El Faro was a U.S. Flag Ship of over 500 gross tons on an international voyage and therefore required to follow the ISM (International Safety Management) code. They were required to have a Safety Management System (SMS). They did. The investigation will reveal that Tote’s safety management system includes the plans and procedures to be carried out in the event of a loss of propulsion. Losing power is supposed to be inconvenient, not a death sentence.  

The loss of power did not sink El Faro and lead to the tragic death of all aboard.  El Faro sank and everyone lost their lives because the ship lost power while sitting next to a Category 4 hurricane. Though a ship can sink in any sea state, orderly abandonment and speedy rescue are possible in good weather. Those things were not possible in the middle of Hurricane Joaquin.  

All the other questions about open versus closed lifeboats, EPIRBs, vessel age and maintenance – they are all secondary questions that are continually debated in maritime. There are no answers to be found there, either. Here is why.

The EPIRB

That the EPIRB (the electronic beacon that signals for help) was not set off manually is an indication of just how fast things went bad following the loss of power.  That it didn’t go off following the sinking isn’t surprising. They are designed to “float free” from sinking vessels. That implies a nice, level descent on an even keel. Ships don’t usually sink that way.
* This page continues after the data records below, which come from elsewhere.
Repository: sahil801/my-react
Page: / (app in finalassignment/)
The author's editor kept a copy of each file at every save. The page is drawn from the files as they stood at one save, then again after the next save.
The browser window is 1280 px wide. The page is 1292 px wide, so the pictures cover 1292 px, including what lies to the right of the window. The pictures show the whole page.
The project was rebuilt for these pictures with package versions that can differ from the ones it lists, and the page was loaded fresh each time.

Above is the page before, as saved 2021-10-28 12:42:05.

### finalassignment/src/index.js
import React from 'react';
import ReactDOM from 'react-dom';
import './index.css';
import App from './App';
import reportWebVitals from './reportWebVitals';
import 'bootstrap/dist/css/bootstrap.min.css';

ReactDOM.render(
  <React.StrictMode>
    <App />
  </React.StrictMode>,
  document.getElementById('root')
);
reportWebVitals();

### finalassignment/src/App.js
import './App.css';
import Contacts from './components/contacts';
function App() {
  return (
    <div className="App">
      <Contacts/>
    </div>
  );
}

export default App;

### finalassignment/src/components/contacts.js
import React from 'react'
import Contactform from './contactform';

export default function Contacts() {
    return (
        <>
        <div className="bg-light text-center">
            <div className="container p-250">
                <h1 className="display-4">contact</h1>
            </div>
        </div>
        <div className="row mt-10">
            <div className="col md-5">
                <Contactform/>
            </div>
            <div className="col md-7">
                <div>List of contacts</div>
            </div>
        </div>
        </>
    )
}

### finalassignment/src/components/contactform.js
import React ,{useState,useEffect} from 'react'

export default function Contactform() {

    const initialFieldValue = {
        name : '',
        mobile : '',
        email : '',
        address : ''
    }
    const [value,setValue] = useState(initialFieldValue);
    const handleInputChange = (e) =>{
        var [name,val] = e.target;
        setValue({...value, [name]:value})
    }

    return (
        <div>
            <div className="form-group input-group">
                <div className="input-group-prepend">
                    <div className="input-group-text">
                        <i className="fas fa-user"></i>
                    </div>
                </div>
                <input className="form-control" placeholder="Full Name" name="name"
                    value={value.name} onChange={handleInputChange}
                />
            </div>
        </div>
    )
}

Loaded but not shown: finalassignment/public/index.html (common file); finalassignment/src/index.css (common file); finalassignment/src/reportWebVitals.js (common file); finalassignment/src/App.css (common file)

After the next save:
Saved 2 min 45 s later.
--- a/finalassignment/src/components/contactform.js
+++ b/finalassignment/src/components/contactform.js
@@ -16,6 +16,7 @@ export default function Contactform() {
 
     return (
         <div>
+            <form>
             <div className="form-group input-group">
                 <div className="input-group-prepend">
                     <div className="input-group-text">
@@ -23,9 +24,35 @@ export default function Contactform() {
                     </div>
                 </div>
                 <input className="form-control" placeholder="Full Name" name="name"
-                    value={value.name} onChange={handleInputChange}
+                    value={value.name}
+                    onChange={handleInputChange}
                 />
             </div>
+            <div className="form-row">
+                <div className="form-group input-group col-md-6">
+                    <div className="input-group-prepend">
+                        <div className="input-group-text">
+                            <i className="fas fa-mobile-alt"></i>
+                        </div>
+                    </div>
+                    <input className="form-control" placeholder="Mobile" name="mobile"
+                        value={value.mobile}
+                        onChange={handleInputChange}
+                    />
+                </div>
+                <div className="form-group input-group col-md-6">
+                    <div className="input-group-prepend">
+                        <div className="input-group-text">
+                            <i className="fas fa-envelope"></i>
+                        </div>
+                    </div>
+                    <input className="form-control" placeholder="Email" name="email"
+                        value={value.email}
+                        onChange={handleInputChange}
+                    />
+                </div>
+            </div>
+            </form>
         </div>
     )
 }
They capsize or heel over or go down by the head or more often stern. An EPIRB trapped against an inverted deck does not signal a satellite.  

It’s also important to remember that an EPIRB tells the Coast Guard where the EPIRB is, not the crew.  It won’t keep you afloat, it won’t keep you warm.  It wont calm winds or seas. El Faro didn’t sink because of an EPIRB.

Open vs. Closed Lifeboats

The lifeboats – the entire ship for that matter – could have been built two months ago and it still wouldn’t have been a good idea to move closer to a hurricane. Lowering lifeboats is not easy on a good day. In sustained winds of 140 MPH and 50 foot seas, it may be more hazardous than jumping overboard.

When you consider that lowering a lifeboat means standing next to a 7,000 lb object that is hanging from cables… let’s just say it isn’t like the drills. Once in a hurricane, no technology can make it not a hurricane. We’re not going to learn anything. The type of lifeboat matters most of the time, but in this case, the best lifeboats in the world wouldn’t have kept El Faro from sinking.  

All We Can Do Is Remember

I think there is a second heartbreak coming for everyone involved, especially if there is hope that the investigation will lead to meaningful change. It won’t. We aren’t going to learn anything that will help us avoid this tragedy in the future. Nothing we find out will make us safer from our ability to think we know better.

We don’t need to wait a year for the reports.  We know enough already. All we need to do now is remember; we can remember what we’ve already learned and stop thinking that our positive experience at sea matters.

Don’t hope for answers in the reports.  The tragedies of the past – and this new one – are sufficient teachers.  A hurricane will never care about your plans.